_ACTIVITY_
All of the data is to be printed exactly, though the images must be left off.

BEGIN GIVEN INFORMATION

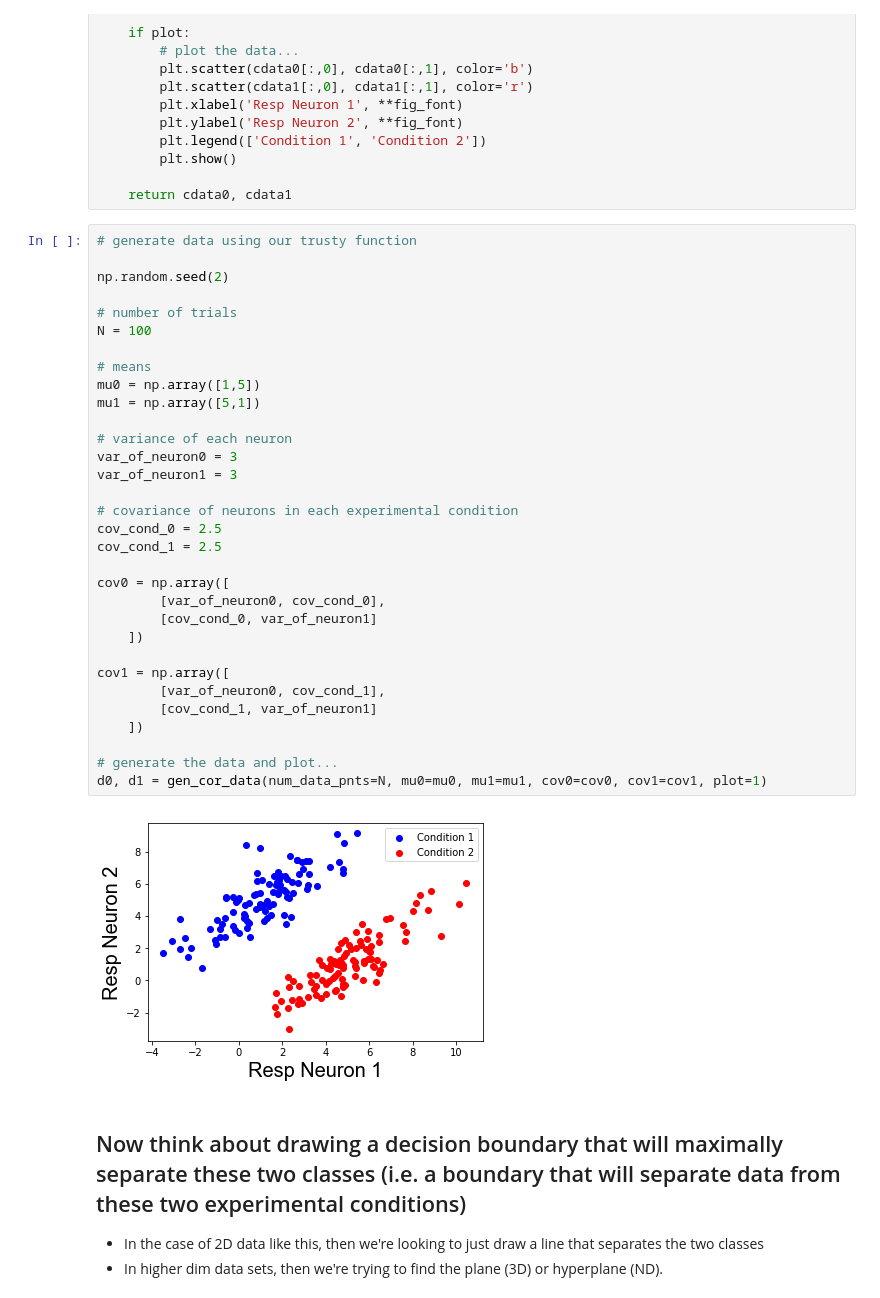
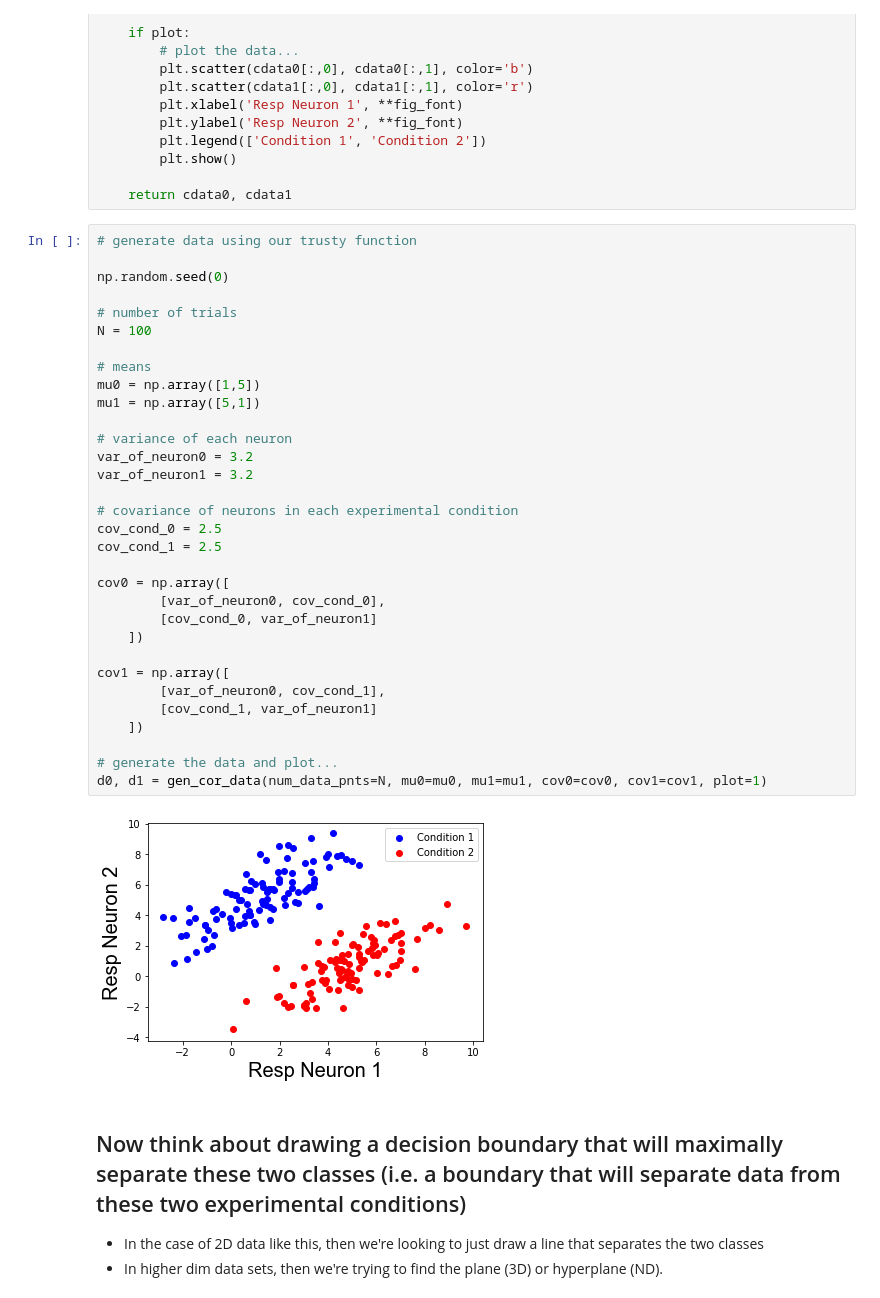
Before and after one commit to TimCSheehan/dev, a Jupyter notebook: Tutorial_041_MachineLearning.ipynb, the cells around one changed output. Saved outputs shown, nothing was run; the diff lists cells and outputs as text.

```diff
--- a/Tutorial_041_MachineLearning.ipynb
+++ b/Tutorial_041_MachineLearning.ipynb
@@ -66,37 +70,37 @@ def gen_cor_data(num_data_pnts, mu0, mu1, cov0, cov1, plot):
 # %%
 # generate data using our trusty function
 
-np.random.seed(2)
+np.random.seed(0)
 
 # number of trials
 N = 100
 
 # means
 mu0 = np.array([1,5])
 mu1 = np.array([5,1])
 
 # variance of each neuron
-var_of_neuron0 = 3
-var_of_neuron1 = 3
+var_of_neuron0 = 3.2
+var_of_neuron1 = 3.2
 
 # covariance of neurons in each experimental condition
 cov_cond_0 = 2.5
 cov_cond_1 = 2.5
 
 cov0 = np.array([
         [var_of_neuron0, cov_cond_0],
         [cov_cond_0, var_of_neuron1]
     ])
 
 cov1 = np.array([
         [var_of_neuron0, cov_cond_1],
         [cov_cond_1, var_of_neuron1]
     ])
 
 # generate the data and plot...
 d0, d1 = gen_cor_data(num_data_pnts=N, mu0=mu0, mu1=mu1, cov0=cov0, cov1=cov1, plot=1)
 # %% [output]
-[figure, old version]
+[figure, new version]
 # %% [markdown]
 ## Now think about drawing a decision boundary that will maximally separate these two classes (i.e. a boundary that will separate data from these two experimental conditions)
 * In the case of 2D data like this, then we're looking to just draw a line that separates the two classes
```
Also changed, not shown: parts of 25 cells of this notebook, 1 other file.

END GIVEN INFORMATION

_TASK OUTPUT_
Before and after one commit to TimCSheehan/dev, a Jupyter notebook: Tutorial_041_MachineLearning.ipynb, the cells around one changed output. Saved outputs shown, nothing was run; the diff lists cells and outputs as text.

```diff
--- a/Tutorial_041_MachineLearning.ipynb
+++ b/Tutorial_041_MachineLearning.ipynb
@@ -66,37 +70,37 @@ def gen_cor_data(num_data_pnts, mu0, mu1, cov0, cov1, plot):
 # %%
 # generate data using our trusty function
 
-np.random.seed(2)
+np.random.seed(0)
 
 # number of trials
 N = 100
 
 # means
 mu0 = np.array([1,5])
 mu1 = np.array([5,1])
 
 # variance of each neuron
-var_of_neuron0 = 3
-var_of_neuron1 = 3
+var_of_neuron0 = 3.2
+var_of_neuron1 = 3.2
 
 # covariance of neurons in each experimental condition
 cov_cond_0 = 2.5
 cov_cond_1 = 2.5
 
 cov0 = np.array([
         [var_of_neuron0, cov_cond_0],
         [cov_cond_0, var_of_neuron1]
     ])
 
 cov1 = np.array([
         [var_of_neuron0, cov_cond_1],
         [cov_cond_1, var_of_neuron1]
     ])
 
 # generate the data and plot...
 d0, d1 = gen_cor_data(num_data_pnts=N, mu0=mu0, mu1=mu1, cov0=cov0, cov1=cov1, plot=1)
 # %% [output]
-[figure, old version]
+[figure, new version]
 # %% [markdown]
 ## Now think about drawing a decision boundary that will maximally separate these two classes (i.e. a boundary that will separate data from these two experimental conditions)
 * In the case of 2D data like this, then we're looking to just draw a line that separates the two classes
```
Also changed, not shown: parts of 25 cells of this notebook, 1 other file.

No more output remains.